Ultimately I've resigned myself to a mixture of cheating and fair play.  I'll do whichever is more convenient right up until that last milestone, and at that point I'll just let them accumulate naturally.  There's nothing wrong with tangible rewards for achievements, but in something like a first person shooter, the desire for an even playing field is just too high.  The skill difference between myself and the other players is enough of a barrier without me needing a weapons loadout difference to deal with, too.

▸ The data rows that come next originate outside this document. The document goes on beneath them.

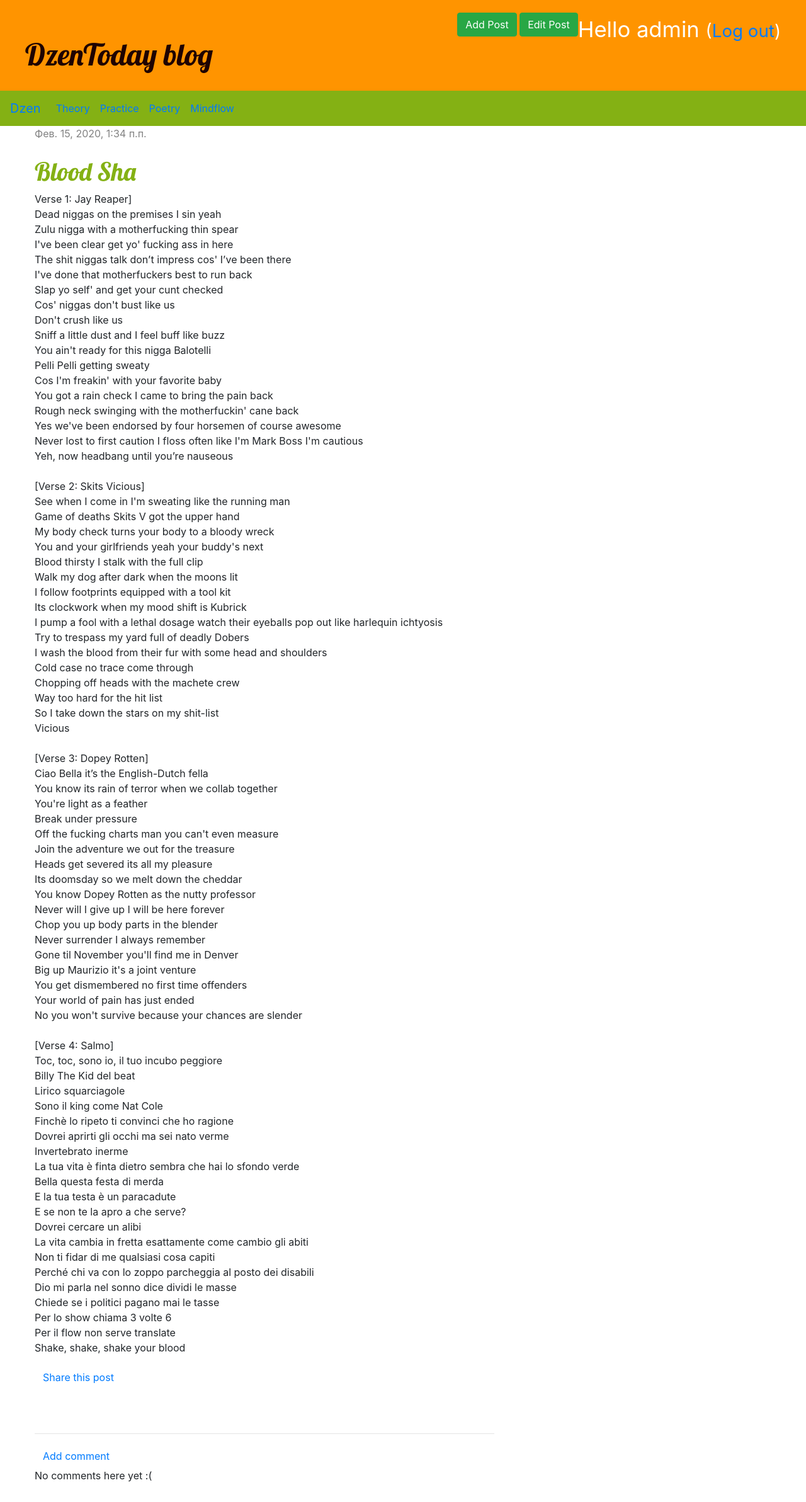
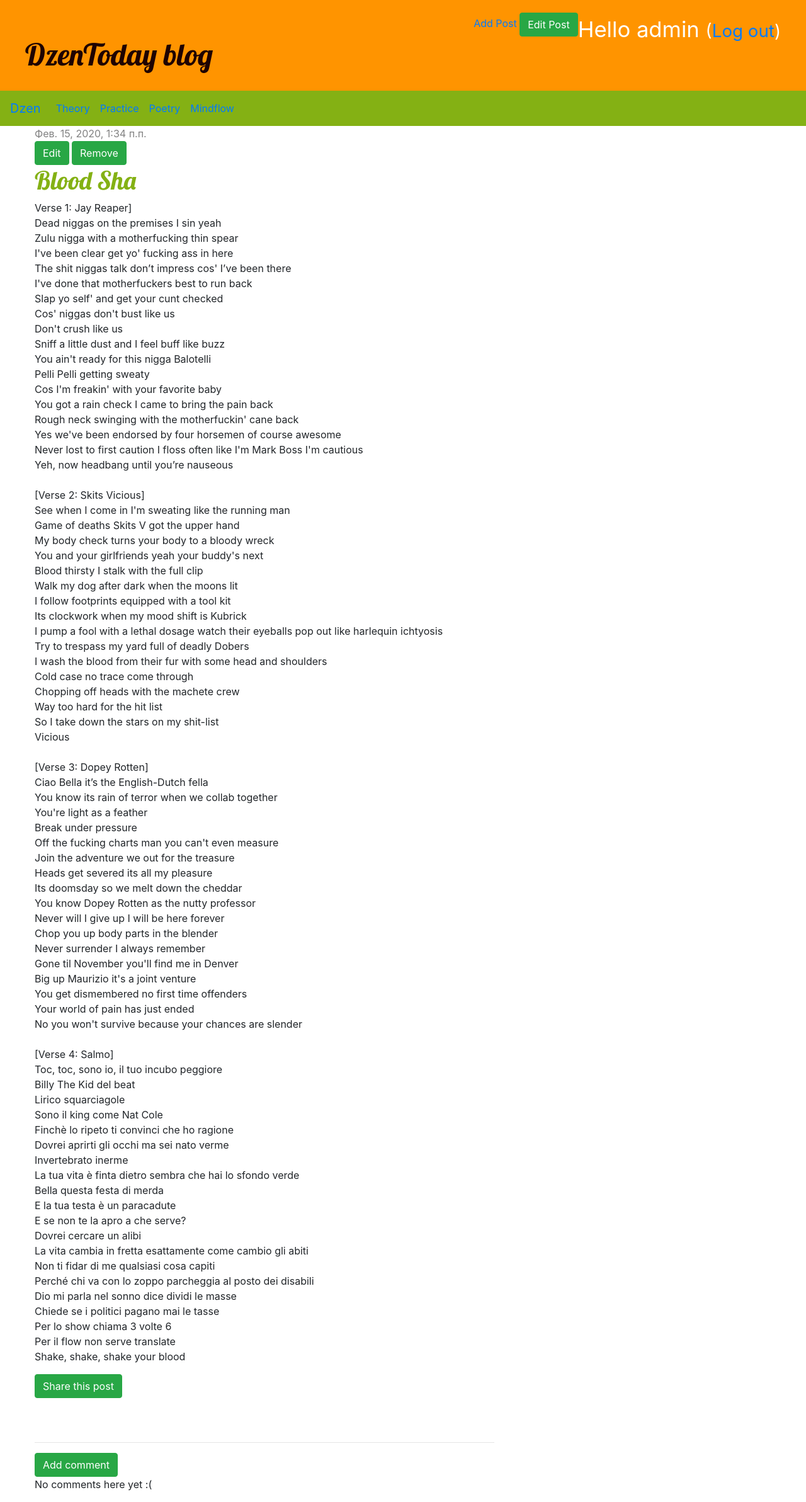
Before and after one commit to biggreenrm/DzenBlog, a Django app: a page that uses blog/templates/blog/base.html in a window 1280 px wide. Shown: the whole page at 63% size. Before the commit the page ends 2353 px from the top, so only its background shows below. Run offline with Django 3.2, Linux system fonts and the light colour scheme; a user stored in the database is signed in; data comes from the database, SQL or seed files in the repository; some libraries are stand-ins or nearby versions.

Commit message:
[done without cosmetics] work prototype

```diff
--- a/blog/templates/blog/base.html
+++ b/blog/templates/blog/base.html
@@ -11,7 +11,7 @@
               <div class="text-right">
                 {% if user.is_authenticated %}
                   <p class="top-menu">Hello {{ user.username }} <small>(<a href="{% url 'logout' %}">Log out</a>)</small></p>
-                    <a href="{% url 'post_new' %}" class="btn btn-success pull-right" role="button">Add Post</a>
+                    <a href="{% url 'post_new' %}" class=`` pull-right" role="button">Add Post</a>
                     <a href="{% url 'post_draft_list' %}" class="btn btn-success pull-right" role="button">Edit Post</a>
                 {% else %}
                     <a href="{% url 'login' %}" class="btn btn-success pull-right">login</a>
--- a/blog/templates/blog/post_detail.html
+++ b/blog/templates/blog/post_detail.html
@@ -8,28 +8,28 @@
                 {{ post.published_date }}
             </div>
         {% else %}
-            <a class="btn btn-default" href="{% url 'post_publish' slug=post.slug %}">Publish</a>
+            <a class="btn btn-success" href="{% url 'post_publish' slug=post.slug %}">Publish</a>
         {% endif %}
         {% if user.is_authenticated %}
-        <a class="btn btn-default" href="{% url 'post_edit' slug=post.slug %}"><span class="glyphicon glyphicon-pencil"></span></a>
-        <a class="btn btn-default" href="{% url 'post_remove' slug=post.slug %}"><span class="glyphicon glyphicon-remove"></span></a>
+        <a class="btn btn-success" href="{% url 'post_edit' slug=post.slug %}">Edit</a>
+        <a class="btn btn-success" href="{% url 'post_remove' slug=post.slug %}">Remove</a>
         {% endif %}
         <h1><a href="{% url 'post_detail' slug=post.slug %}">{{ post.title }}</a></h1>
         <p>{{ post.text|linebreaksbr }}</p>
         <p>
-            <a class="btn btn-default" href="{% url 'post_share' slug=post.slug %}">Share this post</a>
+            <a class="btn btn-success" href="{% url 'post_share' slug=post.slug %}">Share this post</a>
         </p>
     </div>
     <hr>
-        <a class="btn btn-default" href="{% url 'add_comment_to_post' slug=post.slug %}">Add comment</a>
+        <a class="btn btn-success" href="{% url 'add_comment_to_post' slug=post.slug %}">Add comment</a>
         {% for comment in post.comments.all %}
             {% if user.is_authenticated or comment.approved_comment %}
                 <div class="comment">
                     <div class="date">
                         {{ comment.created_date }}
                         {% if not comment.approved_comment %}
-                            <a class="btn btn-default" href="{% url 'comment_remove' pk=comment.pk %}"><span class="glyphicon glyphicon-remove"></span></a>
-                            <a class="btn btn-default" href="{% url 'comment_approve' pk=comment.pk %}"><span class="glyphicon glyphicon-ok"></span></a>
+                            <a class="btn btn-success" href="{% url 'comment_remove' pk=comment.pk %}">remove comment/a>
+                            <a class="btn btn-success" href="{% url 'comment_approve' pk=comment.pk %}">approve comment</a>
             {% endif %}
                     </div>
                     <strong>{{ comment.author }}</strong>
--- a/blog/views.py
+++ b/blog/views.py
@@ -11,27 +11,31 @@ from django.core.mail import send_mail
 
 
 # Create your views here.
-
-""" Первое представление, которое принимает запрос в качестве аргумента
-и рендерит страницу с постами (передаёт в шаблоны templates) """
+""" Функция панинатор, написанная для того, чтобы не раздувать каждое представление,
+заменяя 16 строк кода всего одной. DRY """
+def paginate(posts, request, num):
+    paginator = Paginator(
+        posts, num
+    )  # создаём пагинатор (разбиение на страницы), по 3 поста на страничку
+    page = request.GET.get("page")
+    try:
+        posts = paginator.page(page)
+        return posts
+    except PageNotAnInteger:
+        # if page is not number - return first page
+        posts = paginator.page(1)
+        return posts
+    except EmptyPage:
+        return posts
+        posts = paginator.page(paginator.num_pages)
+        # if number is more, than total amount of pages - return last
 
 
 def post_list(request):
     posts = Post.objects.filter(published_date__lte=timezone.now()).order_by(
         "published_date"
     )
-    paginator = Paginator(
-        posts, 3
-    )  # создаём пагинатор (разбиение на страницы), по 3 поста на страничку
-    page = request.GET.get("page")
-    try:
-        posts = paginator.page(page)
-    except PageNotAnInteger:
-        # if page is not number - return first page
-        posts = paginator.page(1)
-    except EmptyPage:
-        posts = paginator.page(paginator.num_pages)
-        # if number is more, than total amount of pages - return last
+    posts = paginate(posts, request, 3)
     return render(request, "blog/post_list.html", {"posts": posts})
 
 def post_list_theory(request):
@@ -39,6 +43,7 @@ def post_list_theory(request):
         "published_date"
     )
     posts = posts.filter(theme="th")
+    posts = paginate(posts, request, 3)
     return render(request, "blog/post_list.html", {"posts": posts})
 
 def post_list_practice(request):
@@ -46,6 +51,7 @@ def post_list_practice(request):
         "published_date"
     )
     posts = posts.filter(theme="pr")
+    posts = paginate(posts, request, 3)
     return render(request, "blog/post_list.html", {"posts": posts})
 
 def post_list_poetry(request):
@@ -53,6 +59,7 @@ def post_list_poetry(request):
         "published_date"
     )
     posts = posts.filter(theme="po")
+    posts = paginate(posts, request, 3)
     return render(request, "blog/post_list.html", {"posts": posts})
 
 def post_list_mindflow(request):
@@ -60,6 +67,7 @@ def post_list_mindflow(request):
         "published_date"
     )
     posts = posts.filter(theme="mf")
+    posts = paginate(posts, request, 3)
     return render(request, "blog/post_list.html", {"posts": posts})
 
 
@@ -155,7 +163,7 @@ def post_share(request, slug):
     if request.method == "POST":
         form = PostSendForm(request.POST)  # here form is saved
         if form.is_valid():  # form is validated
-            cd = form.cleaned_data  # sending email
+            cd = form.cleaned_data
             post_url = request.build_absolute_uri(post.slug)
             subject = '{} ({}) recommends you reading "{}"'.format(
                 cd["name"], cd["email"], post.title
```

Despite the barriers to newcomers mentioned, TF2 is still a remarkably friendly game.  The majority of classes can still function fine without special weapon drops, and some of them even operate best with the default loadout.  Another thing that helps is that some classes are well and truly easier to contribute with than others, in various ways.  You can have the hand-eye coordination of a half-blind wombat having a seizure and still be a great engineer who tops the charts and helps his team secure victory.  Yeah, I'd recommend it despite relatively minor imperfections, for those who enjoy fast-paced adrenaline junkie gameplay.  It's a very unique, stylish, and enjoyable fusion of rpg and shooter.  And those five dollar Christmas sales?  Exquisite.  Just don't go in expecting to own faces, because you're going to die.

A lot.

Friday, January 21, 2011

And so our perilous journey begins.

Today was my big 'social networking' day.  I got accounts with all the important stuff, fleshed out profiles insofar as I could, and wrestled with counterintuitive file uploading systems.  And at the end of it all I stopped and thought to myself 'Why not a blog, while I'm at it?'  I like to think I'm not especially narcissistic, but I do enjoy a good ramble or rant now and then.  So I figured this seemed like a good place for it.  This isn't going to be a very focused blog, I do believe; there will be plenty of ranting on the writing industry, on storytelling techniques, and on cooking and gaming.  And maybe a little politics, if I can stand the heat.

Not much of an introduction, I know, but I despise introductions.  They make me twitch.  So if anyone wants to read, I'd be honored.  I'll do my best to only say something when I feel like I've got something worth saying.  Hmm, and now that I have a blog with at least a precursor to actual content in it, gosh, I'll need to incorporate all the appropriate links back and forth for this, too, won't I?  This social networking stuff is a lot of work.  I think having actual friends is less work than this!

C'est la vie.  And yes, that is basically the only French I know, because I'm retarded in foreign linguistics.